Polish researchers have developed a system that calculates how the decision to wear a mask can influence the number of coronavirus infections.
The ‘coronavirus calculator’ from Joanna Michałowska at the Poznań University of Medical Sciences and Dominik Czernia at the Henryk Niewodniczański Institute of Nuclear Physics in Kraków, consists of a simple questionnaire.
Users are asked whether they wear a mask and about the material that it is made of, with options including cotton, linen and surgical masks.
Based on this, the tool calculates the mask’s effectiveness, expressed as a percentage.
The choice of mask affects the Ro coefficient, which refers to the expected number of cases directly generated by a single case of the virus in a given population.
If there are no restrictions, such as masks, Ro for COVID-19 is 2.5. This means that every person with the virus infects from 2 to 4 people, on average.
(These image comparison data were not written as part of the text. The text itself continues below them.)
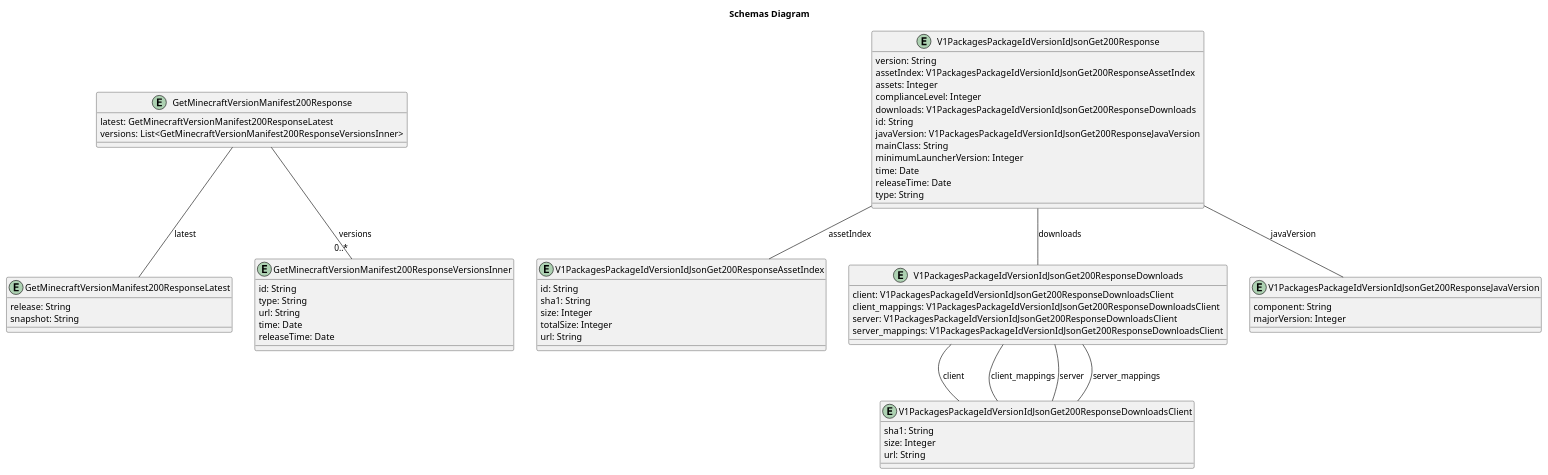
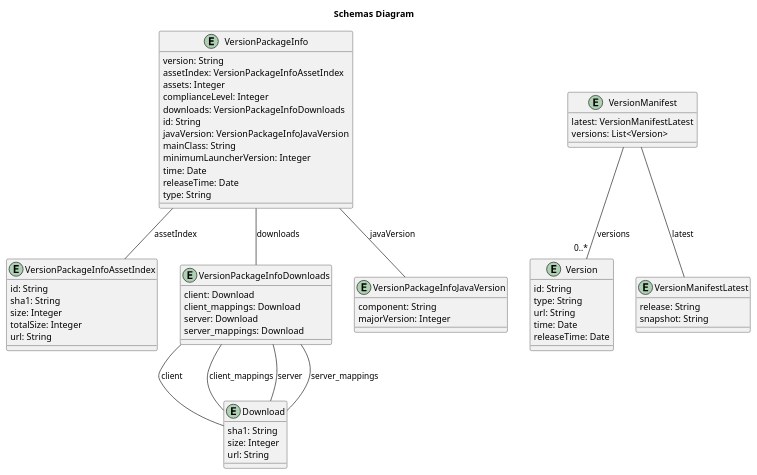
One commit to oapicf/minecraft-versions changed the diagram in clients/plantuml/generated/schemas.plantuml. Above: the diagram before and after it, drawn with PlantUML. The commit also changed 1452 other files, not shown here.

```diff
--- a/clients/plantuml/generated/schemas.plantuml
+++ b/clients/plantuml/generated/schemas.plantuml
@@ -1,75 +1,75 @@
 @startuml
 
 title  Schemas Diagram
 
-entity GetMinecraftVersionManifest200Response {
-    latest: GetMinecraftVersionManifest200ResponseLatest
-    versions: List<GetMinecraftVersionManifest200ResponseVersionsInner>
+entity Download {
+    sha1: String
+    size: Integer
+    url: String
 }
 
-entity GetMinecraftVersionManifest200ResponseLatest {
-    release: String
-    snapshot: String
-}
-
-entity GetMinecraftVersionManifest200ResponseVersionsInner {
+entity Version {
     id: String
     type: String
     url: String
     time: Date
     releaseTime: Date
 }
 
-entity V1PackagesPackageIdVersionIdJsonGet200Response {
+entity VersionManifest {
+    latest: VersionManifestLatest
+    versions: List<Version>
+}
+
+entity VersionManifestLatest {
+    release: String
+    snapshot: String
+}
+
+entity VersionPackageInfo {
     version: String
-    assetIndex: V1PackagesPackageIdVersionIdJsonGet200ResponseAssetIndex
+    assetIndex: VersionPackageInfoAssetIndex
     assets: Integer
     complianceLevel: Integer
-    downloads: V1PackagesPackageIdVersionIdJsonGet200ResponseDownloads
+    downloads: VersionPackageInfoDownloads
     id: String
-    javaVersion: V1PackagesPackageIdVersionIdJsonGet200ResponseJavaVersion
+    javaVersion: VersionPackageInfoJavaVersion
     mainClass: String
     minimumLauncherVersion: Integer
     time: Date
     releaseTime: Date
     type: String
 }
 
-entity V1PackagesPackageIdVersionIdJsonGet200ResponseAssetIndex {
+entity VersionPackageInfoAssetIndex {
     id: String
     sha1: String
     size: Integer
     totalSize: Integer
     url: String
 }
 
-entity V1PackagesPackageIdVersionIdJsonGet200ResponseDownloads {
-    client: V1PackagesPackageIdVersionIdJsonGet200ResponseDownloadsClient
-    client_mappings: V1PackagesPackageIdVersionIdJsonGet200ResponseDownloadsClient
-    server: V1PackagesPackageIdVersionIdJsonGet200ResponseDownloadsClient
-    server_mappings: V1PackagesPackageIdVersionIdJsonGet200ResponseDownloadsClient
+entity VersionPackageInfoDownloads {
+    client: Download
+    client_mappings: Download
+    server: Download
+    server_mappings: Download
 }
 
-entity V1PackagesPackageIdVersionIdJsonGet200ResponseDownloadsClient {
-    sha1: String
-    size: Integer
-    url: String
-}
-
-entity V1PackagesPackageIdVersionIdJsonGet200ResponseJavaVersion {
+entity VersionPackageInfoJavaVersion {
     component: String
     majorVersion: Integer
 }
 
 
-GetMinecraftVersionManifest200Response -- GetMinecraftVersionManifest200ResponseLatest : latest
-GetMinecraftVersionManifest200Response -- "0..*" GetMinecraftVersionManifest200ResponseVersionsInner : versions
-V1PackagesPackageIdVersionIdJsonGet200ResponseDownloads -- V1PackagesPackageIdVersionIdJsonGet200ResponseDownloadsClient : client
-V1PackagesPackageIdVersionIdJsonGet200ResponseDownloads -- V1PackagesPackageIdVersionIdJsonGet200ResponseDownloadsClient : client_mappings
-V1PackagesPackageIdVersionIdJsonGet200ResponseDownloads -- V1PackagesPackageIdVersionIdJsonGet200ResponseDownloadsClient : server
-V1PackagesPackageIdVersionIdJsonGet200ResponseDownloads -- V1PackagesPackageIdVersionIdJsonGet200ResponseDownloadsClient : server_mappings
-V1PackagesPackageIdVersionIdJsonGet200Response -- V1PackagesPackageIdVersionIdJsonGet200ResponseAssetIndex : assetIndex
-V1PackagesPackageIdVersionIdJsonGet200Response -- V1PackagesPackageIdVersionIdJsonGet200ResponseDownloads : downloads
-V1PackagesPackageIdVersionIdJsonGet200Response -- V1PackagesPackageIdVersionIdJsonGet200ResponseJavaVersion : javaVersion
+VersionPackageInfoDownloads -- Download : client
+VersionPackageInfoDownloads -- Download : client_mappings
+VersionPackageInfoDownloads -- Download : server
+VersionPackageInfoDownloads -- Download : server_mappings
+VersionPackageInfo -- VersionPackageInfoAssetIndex : assetIndex
+VersionPackageInfo -- VersionPackageInfoDownloads : downloads
+VersionPackageInfo -- VersionPackageInfoJavaVersion : javaVersion
+VersionManifest -- VersionManifestLatest : latest
+VersionManifest -- "0..*" Version : versions
 
 @enduml
```
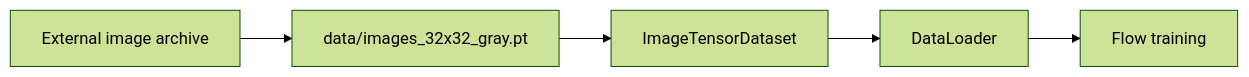
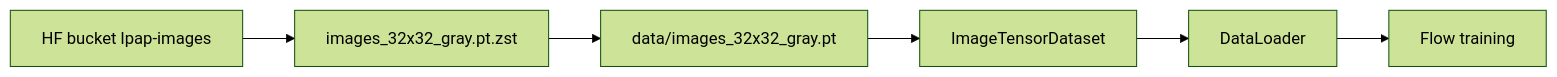
Before and after one commit to matovitch/lpap: the first of 2 diagrams in doc/data-storage.md, drawn with Mermaid (forest theme). The commit also changed other lines of this file and 6 other files, not shown here.

First line of the commit message:
Add public HF image archive download with zstd cache.

````diff
--- a/doc/data-storage.md
+++ b/doc/data-storage.md
@@ -22,10 +35,11 @@
 ```mermaid
 flowchart LR
-    archive[External image archive]
+    bucket[HF bucket lpap-images]
+    zst[images_32x32_gray.pt.zst]
     pt[data/images_32x32_gray.pt]
     dataset[ImageTensorDataset]
     loader[DataLoader]
     training[Flow training]
 
-    archive --> pt --> dataset --> loader --> training
+    bucket --> zst --> pt --> dataset --> loader --> training
 ```
````
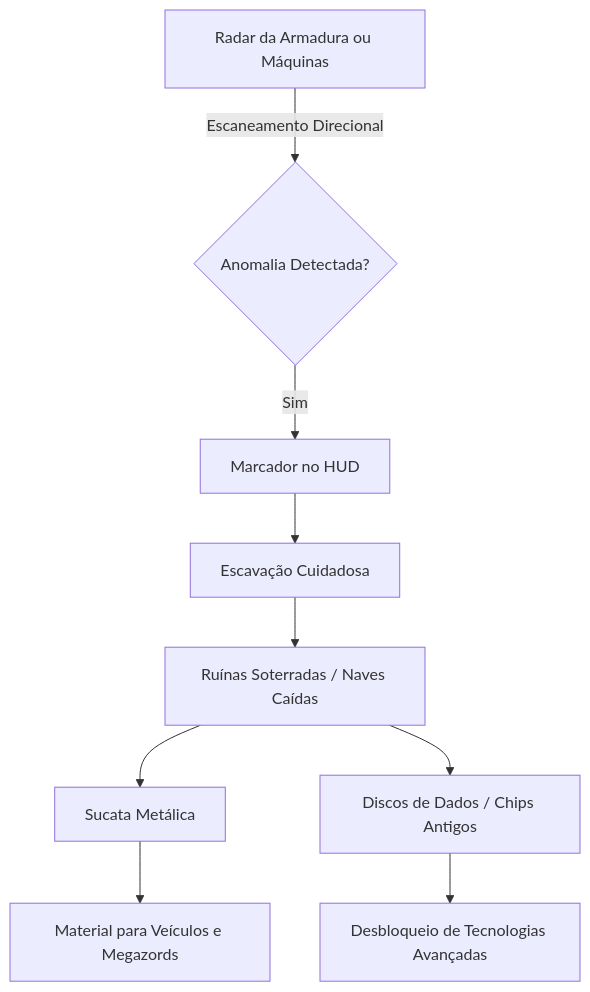
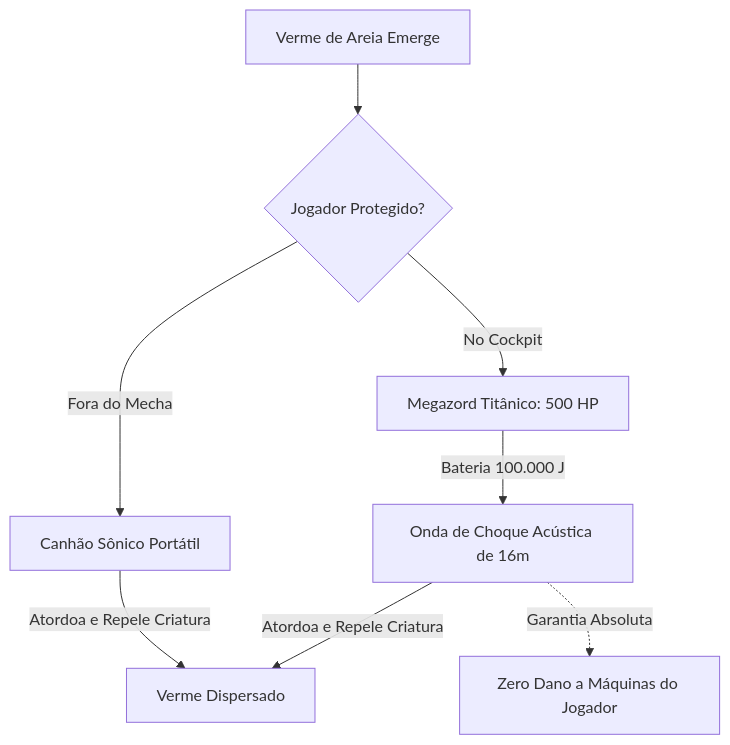
The third of 4 diagrams in README.md (fhfelipefh/SandStorm), drawn with Mermaid before and after one commit. The commit also changed other lines of this file and 2 other files, not shown here.

````diff
--- a/README.md
+++ b/README.md
@@ -93,11 +70,9 @@
 ```mermaid
 graph TD;
-    A[Radar da Armadura ou Máquinas] -->|Escaneamento Direcional| B{Anomalia Detectada?}
-    B -- Sim --> C[Marcador no HUD]
-    C --> D[Escavação Cuidadosa]
-    D --> E[Ruínas Soterradas / Naves Caídas]
-    E --> F[Sucata Metálica]
-    E --> G[Discos de Dados / Chips Antigos]
-    F --> H[Material para Veículos e Megazords]
-    G --> I[Desbloqueio de Tecnologias Avançadas]
+    A[Verme de Areia Emerge] --> B{Jogador Protegido?}
+    B -- Fora do Mecha --> C[Canhão Sônico Portátil]
+    B -- No Cockpit --> D[Megazord Titânico: 500 HP]
+    D -->|Bateria 100.000 J| E[Onda de Choque Acústica de 16m]
+    C & E -->|Atordoa e Repele Criatura| F[Verme Dispersado]
+    E -.->|Garantia Absoluta| G[Zero Dano a Máquinas do Jogador]
 ```
````
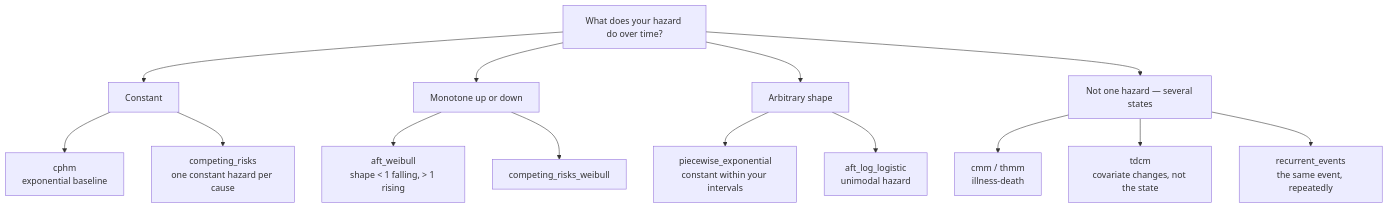
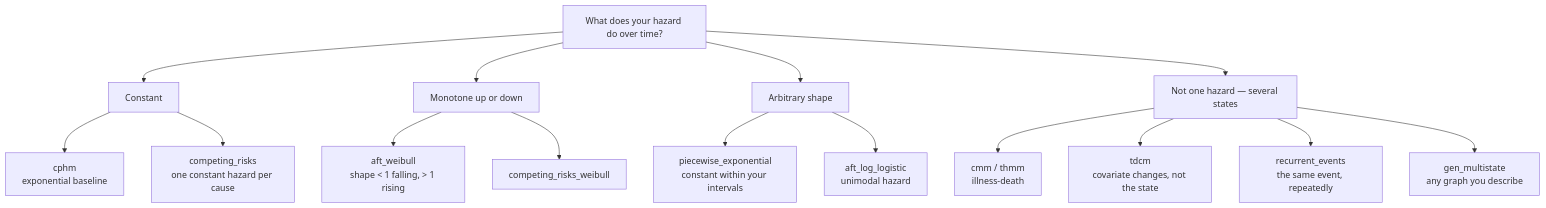
Before and after one commit to DiogoRibeiro7/genSurvPy: the diagram in docs/models/index.md, drawn with Mermaid. The commit also changed other lines of this file and 8 other files, not shown here.

````diff
--- a/docs/models/index.md
+++ b/docs/models/index.md
@@ -22,17 +22,18 @@
 ```mermaid
 flowchart TD
     A[What does your hazard do over time?] --> B[Constant]
     A --> C[Monotone up or down]
     A --> D[Arbitrary shape]
     A --> E[Not one hazard — several states]
 
     B --> B1["cphm<br/>exponential baseline"]
     B --> B2["competing_risks<br/>one constant hazard per cause"]
     C --> C1["aft_weibull<br/>shape &lt; 1 falling, &gt; 1 rising"]
     C --> C2["competing_risks_weibull"]
     D --> D1["piecewise_exponential<br/>constant within your intervals"]
     D --> D2["aft_log_logistic<br/>unimodal hazard"]
     E --> E1["cmm / thmm<br/>illness-death"]
     E --> E2["tdcm<br/>covariate changes, not the state"]
     E --> E3["recurrent_events<br/>the same event, repeatedly"]
+    E --> E4["gen_multistate<br/>any graph you describe"]
 ```
````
As stated under the calculator: “If 50 percent of the population wore masks, R₀ would drop to 0.9. To halt the epidemic, R₀ would need to be less than 1”.
Joanna Michałowska said: “It shows how important it is to wear masks and that the individual choices and actions of each of us have a real impact on the spread of the virus.”
Their tool is available for free on the website omnicalculator.com, which was created by a Kraków-based start-up and offers over 1400 different calculators spanning a range of subjects.
The website also includes an explainer on masks’ effectiveness, the type of masks available and how to make one yourself.